Gov. Paul LePage has signed a financial order that grants Maine residents free day use of most state parks and historic sites beginning Saturday, Aug. 11 and running through Labor Day.
The governor, in an announcement Thursday, said he took the action to recognize public support for Maine State Parks, which have collectively seen record attendance.
“Maine State Parks and Historic Sites have experienced record-breaking attendance in recent years,” LePage said in a statment. “Our park staff have worked very hard to enhance the visitor experience with new offerings, year-round events and educational programs for all ages. Public support has never been higher. This is our way of saying thank you to the Maine people.”
Day use is defined as being from 9 a.m. until closing, which is sunset t most locations.
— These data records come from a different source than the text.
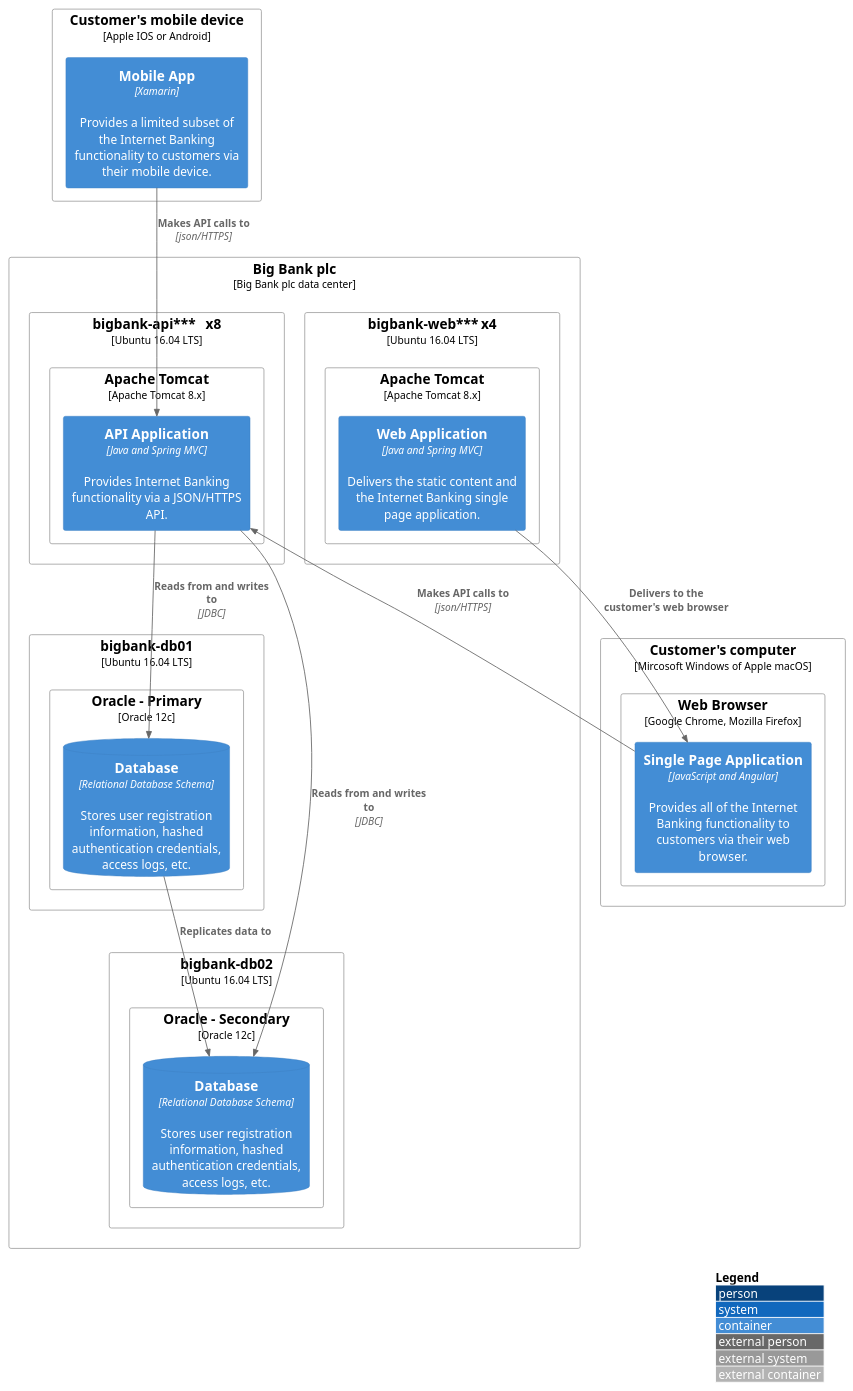
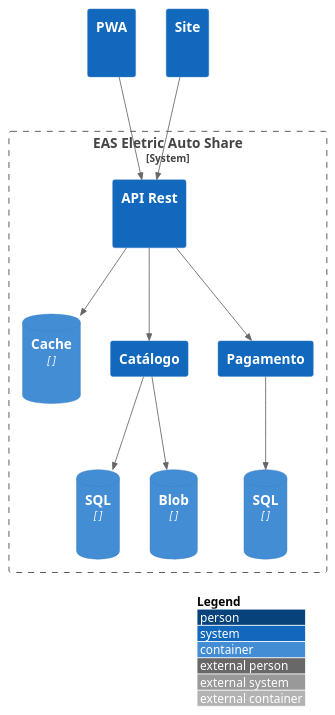
One commit to felipementel/c4-model-builder changed the diagram in src/Nivel 2/deployment.puml. Above: the diagram before and after it, drawn with PlantUML. The commit also changed 8 other files, not shown here.

```diff
--- a/src/Nivel 2/deployment.puml
+++ b/src/Nivel 2/deployment.puml
@@ -1,46 +1,39 @@
 @startuml
 !include https://raw.githubusercontent.com/adrianvlupu/C4-PlantUML/latest/C4_Deployment.puml
 
 LAYOUT_WITH_LEGEND()
 
-Deployment_Node(plc, "Big Bank plc", "Big Bank plc data center"){
-    Deployment_Node(dn, "bigbank-api***\tx8", "Ubuntu 16.04 LTS"){
-        Deployment_Node(apache, "Apache Tomcat", "Apache Tomcat 8.x"){
-            Container(api, "API Application", "Java and Spring MVC", "Provides Internet Banking functionality via a JSON/HTTPS API.")
-        }
-    }
-    Deployment_Node(bigbankdb01, "bigbank-db01", "Ubuntu 16.04 LTS"){
-        Deployment_Node(oracle, "Oracle - Primary", "Oracle 12c"){
-            ContainerDb(db, "Database", "Relational Database Schema", "Stores user registration information, hashed authentication credentials, access logs, etc.")
-        }
-    }
-    Deployment_Node(bigbankdb02, "bigbank-db02", "Ubuntu 16.04 LTS"){
-        Deployment_Node(oracle2, "Oracle - Secondary", "Oracle 12c"){
-            ContainerDb(db2, "Database", "Relational Database Schema", "Stores user registration information, hashed authentication credentials, access logs, etc.")
-        }
-    }
-    Deployment_Node(bb2, "bigbank-web***\tx4", "Ubuntu 16.04 LTS"){
-        Deployment_Node(apache2, "Apache Tomcat", "Apache Tomcat 8.x"){
-            Container(web, "Web Application", "Java and Spring MVC", "Delivers the static content and the Internet Banking single page application.")
-        }
-    }
+System(pwa, "PWA", " ")
+System(site, "Site", " ")
+
+System_Boundary(eeas, "EAS Eletric Auto Share") {
+    System(api, "API Rest", " ")
+    ContainerDb(apiCache, "Cache", " ", " ")
+    System(catalogoApi, "Catálogo", "")
+    ContainerDb(catalogoSQL, "SQL", " ", " ")
+    ContainerDb(catalogoBlob, "Blob", " ", " ")
+    System(pagamentoApi, "Pagamento", "")
+    ContainerDb(pagamentoSQL, "SQL", " ", " ")
+    'System_Ext(bot, "Bot", "Bot do Azure")
+    'System_Ext(pagamentoService, "Pagamento", "Mercado Pago")
+    'System_Ext(CMSService, "CMS", "Webflow")
+    'System_Ext(autenticacaoService, "Autenticação", "Azure AD")
+    'System_Ext(emailMarketingService, "E-mail Marketing", "Mailchimp")
 }
 
-Deployment_Node(mob, "Customer's mobile device", "Apple IOS or Android"){
-    Container(mobile, "Mobile App", "Xamarin", "Provides a limited subset of the Internet Banking functionality to customers via their mobile device.")
-}
+Rel(pwa, api, " ")
+Rel(site, api, " ")
+Rel(api, apiCache, " ")
+Rel(api, catalogoApi, " ")
+Rel(catalogoApi, catalogoSQL, " ")
+Rel(catalogoApi, catalogoBlob, " ")
+Rel(api, pagamentoApi, " ")
+Rel(pagamentoApi, pagamentoSQL, " ")
 
-Deployment_Node(comp, "Customer's computer", "Mircosoft Windows of Apple macOS"){
-    Deployment_Node(browser, "Web Browser", "Google Chrome, Mozilla Firefox"){
-        Container(spa, "Single Page Application", "JavaScript and Angular", "Provides all of the Internet Banking functionality to customers via their web browser.")
-    }
-}
-
-Rel(mobile, api, "Makes API calls to", "json/HTTPS")
-Rel(spa, api, "Makes API calls to", "json/HTTPS")
-Rel(web, spa, "Delivers to the customer's web browser")
-Rel(api, db, "Reads from and writes to", "JDBC")
-Rel(api, db2, "Reads from and writes to", "JDBC")
-Rel(db, db2, "Replicates data to")
+'Rel(pagamentoApi, pagamentoService, " ")
+'Rel(CMSService, cliente, " ")
+'Rel(autenticacaoService, cliente, " ")
+'Rel(emailMarketingService, cliente, " ")
+'Rel(bot, cliente, " ")
 
 @enduml
```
The fee holiday does not apply to camping.
The following locations are included: Androscoggin Riverlands, Aroostook, Birch Point, Bradbury Mountain, Camden Hills, Cobscook Bay, Colburn House, Colonial Pemaquid, Crescent Beach, Damariscotta Lake, Eagle Island, Ferry Beach, Fort Edgecomb, Fort Kent, Fort McClary, Fort Point, Fort Popham, Fort Pownall, Fort O’Brien, Grafton Notch, Holbrook Island, Lamoine, Lake St George, Lily Bay, Moose Point, Mt Blue, Owls Head Light, Peaks-Kenny, Popham Beach, Quoddy Head, Range Pond, Rangeley Lake, Reid, Roque Bluffs, Two Lights, Sebago Lake, Shackford Head, Swan Lake, Vaughan Woods, Warren Island and Wolfe’s Neck Woods.
Free admission, however, does not apply at these locations: Acadia National Park, the Allagash Wilderness Waterway, Baxter State Park, Peacock Beach, the Maine Wildlife Park, Scarborough Beach State Park, Swan Island, Fort Knox Historic Site, the Penobscot River Corridor or the Penobscot Narrows Observatory in Prospect and Songo Locks.